- Nikada nisam volela da peglam (I have never been keen on doing the ironing).
- As you may have noticed, the word “laundry”/veš is not necessary.
- Šta radiš danas? Mislila sam da peglam veš/Mislila sam da peglam. (What are you doing today? I was about to do the ironing.)
Note: Usually in Serbia, all the housework is done by a housewife. However in the last few years, doing the laundry has begun to remind us more and more of western culture and their busy way of life. A woman cannot do everything by herself.
Also note that in colloquial speech, the verb peglati means “to beat someone.” Napeglaću te! can be used as a threat.
Make a speech
The Serbian version of this collocation is (o)držati govor.
- Mama i tata su mi držali govor (My mum and dad told me off).
- In this sentence, the phrase refers to being reprimanded by parents.
- Danas je predsednik držao govor u svečanoj sali (Today, the president made a speech in the ceremonial hall).
Note: This phrase not only refers to reprimanding, but also to someone that will not stop talking. When someone won’t stop talking and does not realise that other people want to say something too, we tend to use phrase držati govor. This alludes to the fact that what we are listening to is very boring.
Do/take an exam
In this case, the most suitable phrase to use would be polagati ispit. However, you may also hear students using the phrase idem na ispit, which usually implies “taking an exam.” In some cases, though, it can simply mean “to be present” and “to listen” to fellow students taking their exam.
- Studenti danas polažu ispit iz srpskog jezika (Students are taking a Serbian language exam).
- Danas idem na ispit. Nadam se da ću ga položiti. (I’m taking the exam today. I hope I pass it.)
- idem, from the verb ići (to go).
Note: In Serbia, studying is one of the most important parts of our lives.
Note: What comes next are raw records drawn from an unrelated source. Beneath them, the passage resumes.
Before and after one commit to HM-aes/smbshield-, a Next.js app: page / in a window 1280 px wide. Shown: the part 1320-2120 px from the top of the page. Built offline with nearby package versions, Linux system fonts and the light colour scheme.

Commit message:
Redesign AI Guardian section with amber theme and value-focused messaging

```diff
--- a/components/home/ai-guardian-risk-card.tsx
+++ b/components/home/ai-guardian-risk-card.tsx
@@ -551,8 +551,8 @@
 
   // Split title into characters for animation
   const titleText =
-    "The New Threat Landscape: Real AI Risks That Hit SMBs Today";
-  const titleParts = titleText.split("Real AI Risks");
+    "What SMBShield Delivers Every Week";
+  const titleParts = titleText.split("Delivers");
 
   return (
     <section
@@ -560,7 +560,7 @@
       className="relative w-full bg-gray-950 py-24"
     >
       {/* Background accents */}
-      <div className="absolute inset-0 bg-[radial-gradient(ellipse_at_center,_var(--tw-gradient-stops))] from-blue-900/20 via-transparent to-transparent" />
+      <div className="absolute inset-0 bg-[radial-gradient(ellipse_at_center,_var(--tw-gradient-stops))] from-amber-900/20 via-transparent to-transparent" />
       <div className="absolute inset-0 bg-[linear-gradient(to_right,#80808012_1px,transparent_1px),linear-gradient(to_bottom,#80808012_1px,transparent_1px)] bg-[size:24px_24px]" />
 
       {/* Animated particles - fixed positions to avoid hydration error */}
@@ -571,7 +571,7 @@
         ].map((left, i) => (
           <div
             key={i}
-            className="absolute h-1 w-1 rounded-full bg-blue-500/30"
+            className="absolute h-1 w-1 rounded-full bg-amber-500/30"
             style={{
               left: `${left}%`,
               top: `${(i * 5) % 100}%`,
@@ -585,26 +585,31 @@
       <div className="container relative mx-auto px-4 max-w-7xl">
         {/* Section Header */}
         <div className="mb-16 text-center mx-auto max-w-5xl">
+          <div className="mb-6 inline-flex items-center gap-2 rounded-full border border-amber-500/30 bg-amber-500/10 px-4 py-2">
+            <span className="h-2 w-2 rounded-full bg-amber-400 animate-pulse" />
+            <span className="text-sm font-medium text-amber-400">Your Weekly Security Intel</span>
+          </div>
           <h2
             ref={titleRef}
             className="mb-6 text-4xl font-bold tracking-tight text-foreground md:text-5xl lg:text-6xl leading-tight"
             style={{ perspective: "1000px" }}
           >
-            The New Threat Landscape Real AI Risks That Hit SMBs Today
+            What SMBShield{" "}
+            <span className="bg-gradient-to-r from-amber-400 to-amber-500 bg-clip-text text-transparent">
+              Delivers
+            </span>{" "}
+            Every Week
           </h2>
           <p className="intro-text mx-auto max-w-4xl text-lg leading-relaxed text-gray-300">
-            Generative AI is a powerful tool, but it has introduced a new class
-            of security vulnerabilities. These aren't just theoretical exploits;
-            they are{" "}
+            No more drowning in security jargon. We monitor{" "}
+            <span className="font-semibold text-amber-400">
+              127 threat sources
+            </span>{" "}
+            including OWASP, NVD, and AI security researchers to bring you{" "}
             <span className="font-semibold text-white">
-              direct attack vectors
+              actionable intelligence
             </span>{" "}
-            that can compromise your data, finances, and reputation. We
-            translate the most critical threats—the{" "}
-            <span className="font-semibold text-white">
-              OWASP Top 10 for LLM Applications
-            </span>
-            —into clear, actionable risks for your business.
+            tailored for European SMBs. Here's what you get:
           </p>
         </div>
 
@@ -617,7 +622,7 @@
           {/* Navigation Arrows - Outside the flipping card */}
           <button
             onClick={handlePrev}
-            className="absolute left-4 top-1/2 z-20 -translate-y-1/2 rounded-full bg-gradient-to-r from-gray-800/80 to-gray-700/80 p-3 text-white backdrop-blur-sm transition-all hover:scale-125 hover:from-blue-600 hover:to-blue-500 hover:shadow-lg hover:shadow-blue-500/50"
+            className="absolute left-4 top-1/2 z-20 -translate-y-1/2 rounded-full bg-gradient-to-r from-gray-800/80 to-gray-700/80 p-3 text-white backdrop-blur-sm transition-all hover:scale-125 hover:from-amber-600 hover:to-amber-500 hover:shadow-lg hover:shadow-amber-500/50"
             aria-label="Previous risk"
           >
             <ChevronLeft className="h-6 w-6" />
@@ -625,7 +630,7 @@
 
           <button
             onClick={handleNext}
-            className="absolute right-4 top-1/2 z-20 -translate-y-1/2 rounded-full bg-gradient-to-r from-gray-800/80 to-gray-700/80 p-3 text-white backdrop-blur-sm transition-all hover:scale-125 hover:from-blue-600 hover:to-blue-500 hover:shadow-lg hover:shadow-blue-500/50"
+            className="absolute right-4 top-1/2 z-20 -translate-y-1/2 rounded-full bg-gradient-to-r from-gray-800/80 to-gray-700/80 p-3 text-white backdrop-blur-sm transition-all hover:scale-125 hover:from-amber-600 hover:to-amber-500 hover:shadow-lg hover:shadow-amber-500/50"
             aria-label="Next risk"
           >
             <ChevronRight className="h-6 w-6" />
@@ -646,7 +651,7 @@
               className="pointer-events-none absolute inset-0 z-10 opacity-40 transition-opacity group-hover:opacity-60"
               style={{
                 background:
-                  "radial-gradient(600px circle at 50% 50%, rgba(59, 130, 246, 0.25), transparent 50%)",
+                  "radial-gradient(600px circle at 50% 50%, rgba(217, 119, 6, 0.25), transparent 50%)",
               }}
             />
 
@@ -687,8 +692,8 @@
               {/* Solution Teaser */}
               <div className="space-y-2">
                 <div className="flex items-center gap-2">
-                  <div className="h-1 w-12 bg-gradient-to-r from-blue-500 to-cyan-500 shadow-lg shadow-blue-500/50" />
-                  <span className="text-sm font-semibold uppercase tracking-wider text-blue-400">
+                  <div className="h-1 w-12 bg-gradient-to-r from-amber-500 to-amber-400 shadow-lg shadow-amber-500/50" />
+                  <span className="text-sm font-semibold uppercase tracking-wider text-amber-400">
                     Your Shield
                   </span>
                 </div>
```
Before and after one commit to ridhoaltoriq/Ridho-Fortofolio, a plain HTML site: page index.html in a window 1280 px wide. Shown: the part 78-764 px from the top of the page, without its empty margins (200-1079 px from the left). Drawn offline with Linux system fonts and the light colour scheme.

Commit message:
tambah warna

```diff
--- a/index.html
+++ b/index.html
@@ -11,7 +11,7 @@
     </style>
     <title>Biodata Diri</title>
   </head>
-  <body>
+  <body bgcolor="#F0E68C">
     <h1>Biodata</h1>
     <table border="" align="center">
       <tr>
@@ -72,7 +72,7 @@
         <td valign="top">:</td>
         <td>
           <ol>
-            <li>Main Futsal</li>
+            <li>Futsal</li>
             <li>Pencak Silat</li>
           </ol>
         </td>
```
Even nowadays, today’s children are the first in many families to be enrolled in university.
As you can see in most of these cases, there is no connection between the verbs in English and in Serbian, so they should be learnt by heart. I suggest using flash cards or making your own to help you memorise them. Also, make sure to create your own sentences; it will be easier to remember your own ideas. Furthermore, remember to check your sentences in the discussion section, ask a question using the italki platform, or simply ask your teacher.
Finally, I also hope that the notes included for each phrase helped you to better understand the way of life and the way of thinking in my country. I believe that learning interesting facts related to these phrases can help you to better remember them.